[[ Material to process open ]]
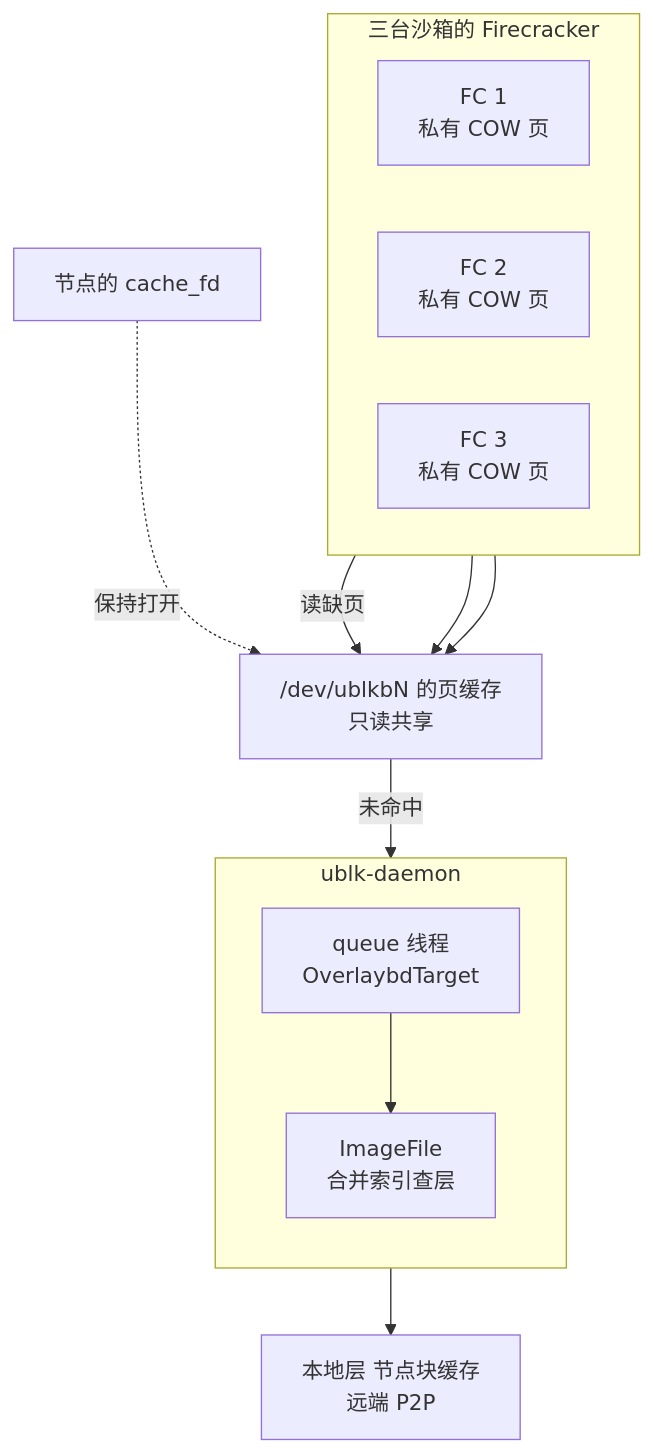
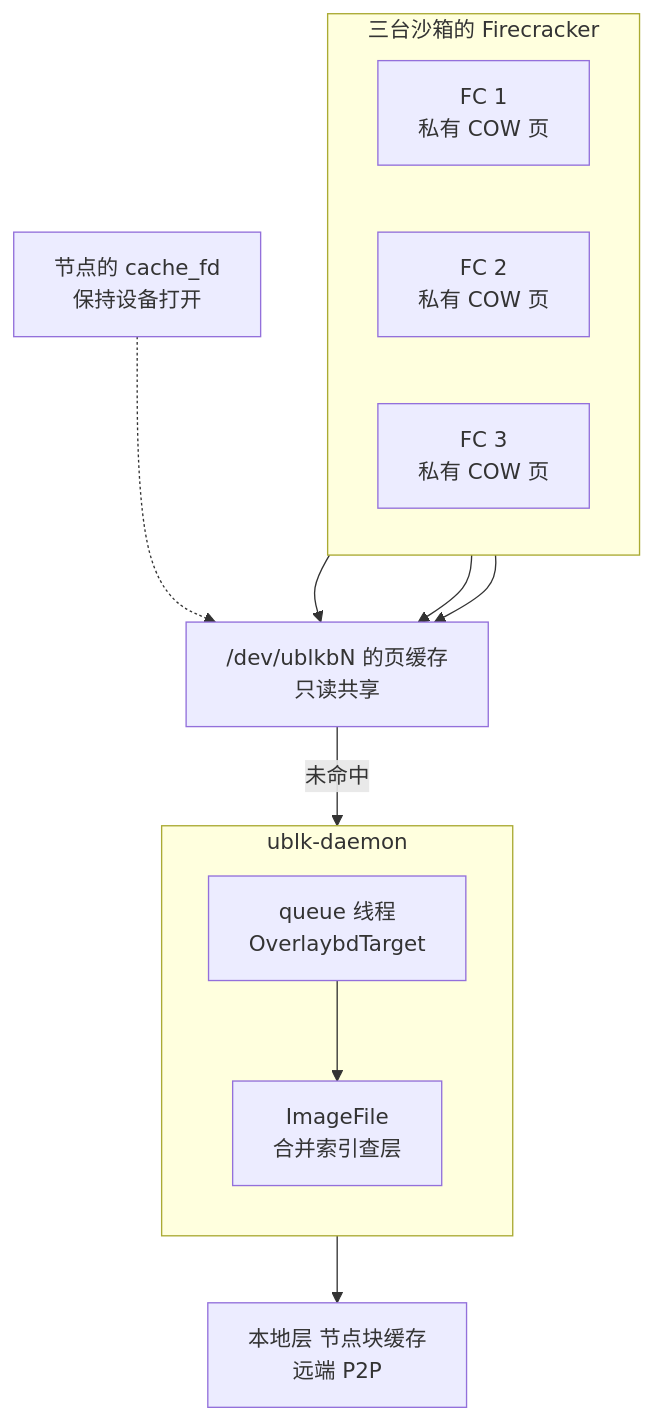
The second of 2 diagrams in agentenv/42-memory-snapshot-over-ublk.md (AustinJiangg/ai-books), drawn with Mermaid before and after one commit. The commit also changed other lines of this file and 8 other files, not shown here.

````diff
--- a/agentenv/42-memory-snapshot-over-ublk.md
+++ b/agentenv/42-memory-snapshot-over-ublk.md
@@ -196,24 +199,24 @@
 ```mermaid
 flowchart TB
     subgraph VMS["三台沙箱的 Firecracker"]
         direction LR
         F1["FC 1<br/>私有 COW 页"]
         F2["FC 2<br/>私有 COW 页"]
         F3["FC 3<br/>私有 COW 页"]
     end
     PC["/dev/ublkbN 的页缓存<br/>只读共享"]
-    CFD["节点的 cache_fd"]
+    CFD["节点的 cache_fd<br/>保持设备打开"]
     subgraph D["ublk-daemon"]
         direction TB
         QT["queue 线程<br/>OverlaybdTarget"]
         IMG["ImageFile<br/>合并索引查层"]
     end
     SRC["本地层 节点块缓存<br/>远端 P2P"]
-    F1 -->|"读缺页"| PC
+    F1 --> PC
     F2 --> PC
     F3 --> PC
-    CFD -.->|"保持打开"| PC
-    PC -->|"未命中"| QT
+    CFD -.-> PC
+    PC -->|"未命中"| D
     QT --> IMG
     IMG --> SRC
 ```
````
[[ Material to process closed ]]
Problem details => Your task is to copy the entries in full and exactly, without any images.

Solved exercise =>
The second of 2 diagrams in agentenv/42-memory-snapshot-over-ublk.md (AustinJiangg/ai-books), drawn with Mermaid before and after one commit. The commit also changed other lines of this file and 8 other files, not shown here.

````diff
--- a/agentenv/42-memory-snapshot-over-ublk.md
+++ b/agentenv/42-memory-snapshot-over-ublk.md
@@ -196,24 +199,24 @@
 ```mermaid
 flowchart TB
     subgraph VMS["三台沙箱的 Firecracker"]
         direction LR
         F1["FC 1<br/>私有 COW 页"]
         F2["FC 2<br/>私有 COW 页"]
         F3["FC 3<br/>私有 COW 页"]
     end
     PC["/dev/ublkbN 的页缓存<br/>只读共享"]
-    CFD["节点的 cache_fd"]
+    CFD["节点的 cache_fd<br/>保持设备打开"]
     subgraph D["ublk-daemon"]
         direction TB
         QT["queue 线程<br/>OverlaybdTarget"]
         IMG["ImageFile<br/>合并索引查层"]
     end
     SRC["本地层 节点块缓存<br/>远端 P2P"]
-    F1 -->|"读缺页"| PC
+    F1 --> PC
     F2 --> PC
     F3 --> PC
-    CFD -.->|"保持打开"| PC
-    PC -->|"未命中"| QT
+    CFD -.-> PC
+    PC -->|"未命中"| D
     QT --> IMG
     IMG --> SRC
 ```
````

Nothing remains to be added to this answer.